Match your content to your brand.

A brand is a promise delivered. I learned this the hard way at DreamWorks. We did an early test screening for Madagascar, when the content was a little more raw and racy. The audience roared. They loved it. The humor tested really well. People were laughing so hard they were crying. But our final question of the audience survey was:

“Would you recommend this film to the parents of your kid’s friends?”

…and the answer came back with a crystal clear “no.”

It didn’t matter that our message was well-crafted and well received and that our jokes were funny—what mattered was that no parent would recommend such a racy and inappropriate comedy to their kid’s friend’s parents. We iterated, watered down the content (and frankly the laughs) but we gained trust and landed the audience we wanted.

Imagine what would have happened if we had optimized for laughs instead of recommendations? There wouldn’t have been a Madagascar 2 or 3 and several hundred of us might have been out of a job.

If you go to a kid’s movie, you want to see a kid’s movie, not an adult comedy. Sometimes DreamWorks could walk the line to give you both, but the whole idea was to never cross the line so far that you can’t retreat back to the zone of parental recommendation.

DreamWorks made the right decision to optimize for repeatability (“Yes! that film is great. Your kids will totally love it.”) rather than the data-proven results of “the funniest jokes.”

For startups

If you are crafting data-driven decisions about your product, marketing or UX, make sure that you are testing the right thing. Don’t be fooled into thinking your goal is to make every number go up and to the right.

Deduction is an art.

You can’t just scan for anything that causes the numbers to jump (more funny, raunchy jokes!) and then think you’ve got the answer. You must instead work through the data to determine an actual thesis for growth, retention and delight. This type of work sometimes requires divergent, orthogonal, and truly creative thinking to uncover a idea hidden in plain sight. It’s the plot of every House episode, every Sherlock Holmes story, every inventive Artist’s biography, and every inventor’s artistry. Sometimes your big idea comes from a product visionary who concocts something out of the blue. Sometimes it will comes from a carefully constructed testing system. Usually it will come from someone who is able to offer an actual insight, not just another incremental optimization.
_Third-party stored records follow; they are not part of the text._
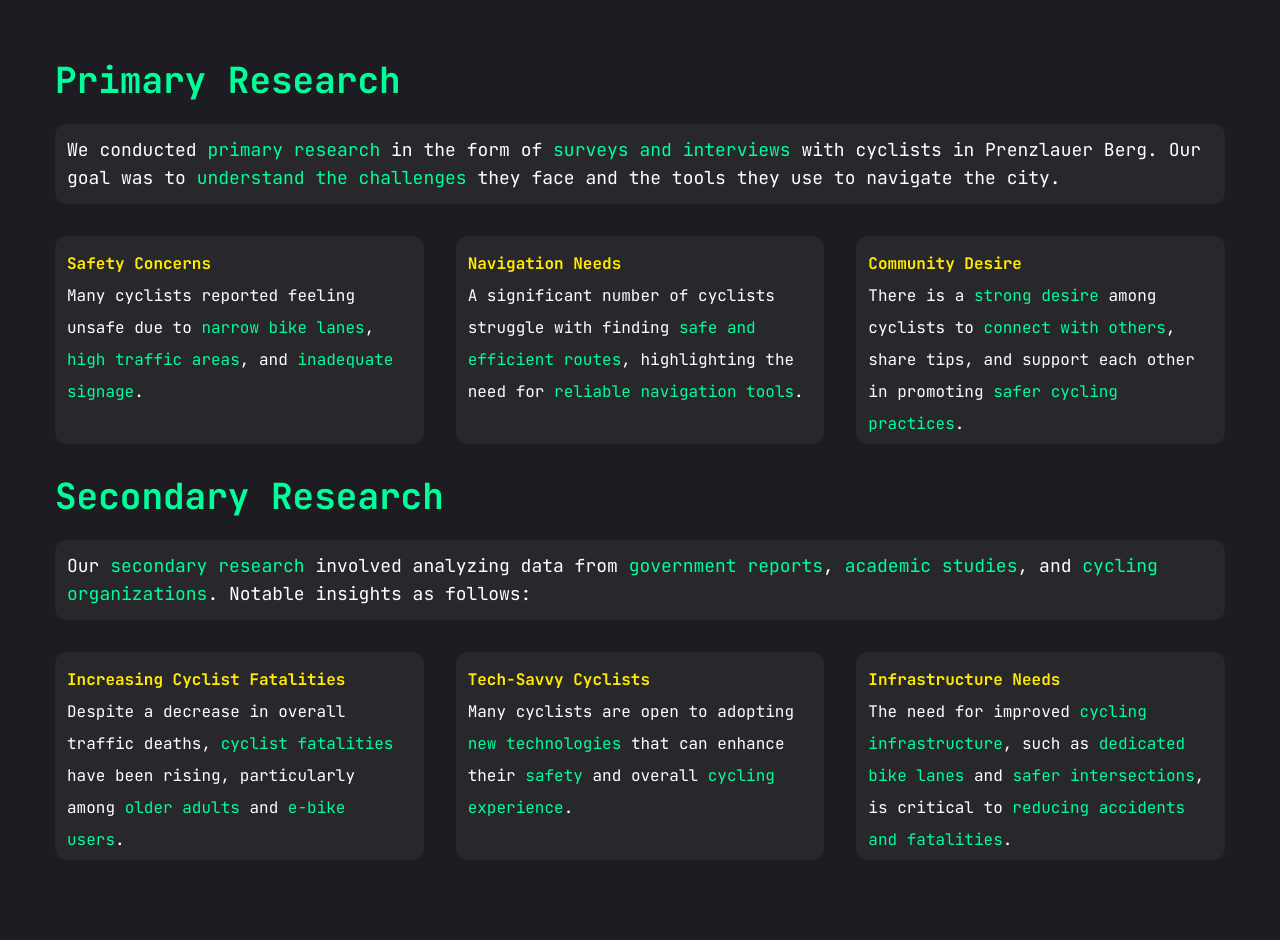
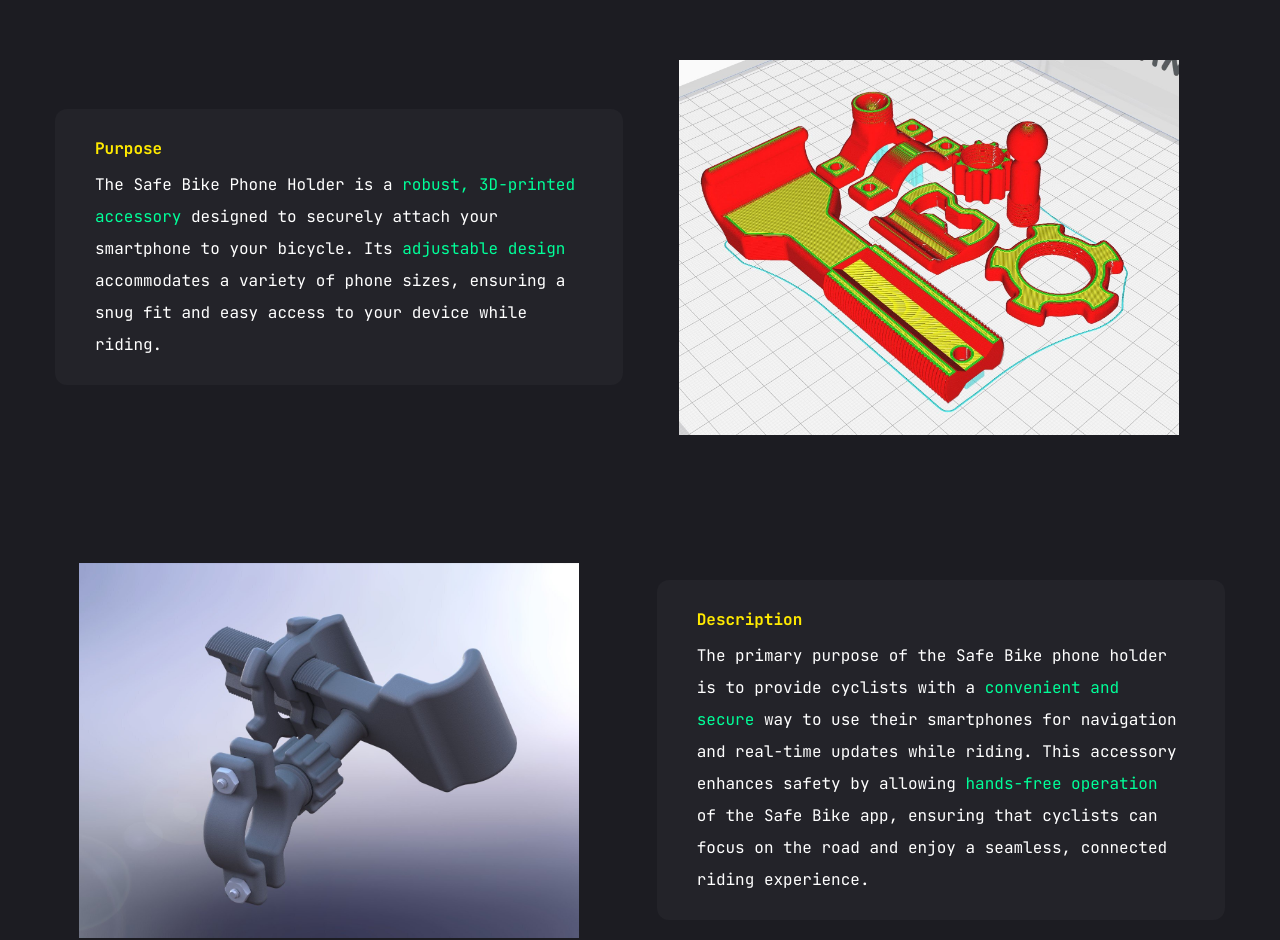
Before and after one commit to babaygt/safe-bike, a Next.js app: page /about in a window 1280 px wide. Shown: the part 5500-6440 px from the top of the page. Built offline with nearby package versions, Linux system fonts and the light colour scheme.

Commit message:
Add 3d printed component to about page

```diff
--- /dev/null
+++ b/app/about/components/SafeBikePhoneHolder.jsx
@@ -0,0 +1,88 @@
+'use client'
+
+import Image from 'next/image'
+import Title from './Title'
+
+const SafeBikePhoneHolder = () => {
+	return (
+		<div className='pt-4 pb-12 xl:pt-8 xl:pb-24'>
+			<Title
+				text='Safe Bike Phone Holder'
+				position='left'
+				size='text-2xl lg:text-3xl xl:text-4xl font-bold'
+				color='text-accent'
+			/>
+
+			{/* Purpose Section */}
+
+			<div className='flex flex-col lg:flex-row items-center justify-center gap-8 xl:pt-8 xl:pb-24'>
+				<div className='w-full xl:w-1/2'>
+					<div className='flex'>
+						<div className='bg-[#232329] h-auto  py-6 px-10 rounded-xl flex flex-col justify-center items-center lg:items-start gap-1 hover:scale-110 hover:transition-all ease-in-out duration-500'>
+							<span className='text-[#FFEA00] font-bold'>Purpose</span>
+							<p className='text-white'>
+								The Safe Bike Phone Holder is a{' '}
+								<span className='text-accent'>
+									robust, 3D-printed accessory
+								</span>{' '}
+								designed to securely attach your smartphone to your bicycle. Its{' '}
+								<span className='text-accent'>adjustable design</span>{' '}
+								accommodates a variety of phone sizes, ensuring a snug fit and
+								easy access to your device while riding.
+							</p>
+						</div>
+					</div>
+				</div>
+
+				<div className='w-full xl:w-1/2 px-6'>
+					<div className='relative w-full h-full hover:scale-110 hover:transition-all ease-in-out duration-500'>
+						<Image
+							src='/assets/images/phone-holder/holder-1.jpg'
+							priority
+							quality={100}
+							width={500}
+							height={500}
+							alt='Safe Bike Phone Holder Purpose'
+						/>
+					</div>
+				</div>
+			</div>
+
+			{/* Description Section */}
+
+			<div className='flex flex-col lg:flex-row items-center justify-center gap-8 xl:pt-8 xl:pb-24'>
+				<div className='w-full order-2 lg:order-1 xl:w-1/2 px-6'>
+					<div className='relative w-full h-full hover:scale-110 hover:transition-all ease-in-out duration-500'>
+						<Image
+							src='/assets/images/phone-holder/holder-2.JPG'
+							priority
+							quality={100}
+							width={500}
+							height={500}
+							alt='Safe Bike Phone Holder Description'
+						/>
+					</div>
+				</div>
+				<div className='w-full xl:w-1/2 order-1 lg:order-2'>
+					<div className='grid grid-cols-1 gap-[30px]'>
+						<div className='bg-[#232329] h-auto  py-6 px-10 rounded-xl flex flex-col justify-center items-center lg:items-start gap-1 hover:scale-110 hover:transition-all ease-in-out duration-500'>
+							<span className='text-[#FFEA00] font-bold'>Description</span>
+							<p className='text-white'>
+								The primary purpose of the Safe Bike phone holder is to provide
+								cyclists with a{' '}
+								<span className='text-accent'>convenient and secure</span> way
+								to use their smartphones for navigation and real-time updates
+								while riding. This accessory enhances safety by allowing{' '}
+								<span className='text-accent'>hands-free operation</span> of the
+								Safe Bike app, ensuring that cyclists can focus on the road and
+								enjoy a seamless, connected riding experience.
+							</p>
+						</div>
+					</div>
+				</div>
+			</div>
+		</div>
+	)
+}
+
+export default SafeBikePhoneHolder
--- a/app/about/page.jsx
+++ b/app/about/page.jsx
@@ -6,6 +6,7 @@ import Mission from './components/Mission'
 import OurVision from './components/OurVision'
 import Research from './components/Research'
 import SafeBikeApp from './components/SafeBikeApp'
+import SafeBikePhoneHolder from './components/SafeBikePhoneHolder'
 import SafeBikeWebsite from './components/SafeBikeWebsite'
 import Stats from './components/Stats'
 import Story from './components/Story'
@@ -45,6 +46,7 @@ const About = () => {
 					/>
 					<SafeBikeWebsite />
 					<SafeBikeApp />
+					<SafeBikePhoneHolder />
 				</section>
 
 				{/** Our Research */}
```
Also changed, not shown: public/assets/images/phone-holder/holder-1.jpg (added), public/assets/images/phone-holder/holder-2.JPG (added).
Data is not enough. You need a product thesis, and then your experimentation becomes a series of hypotheses that test against the your big idea.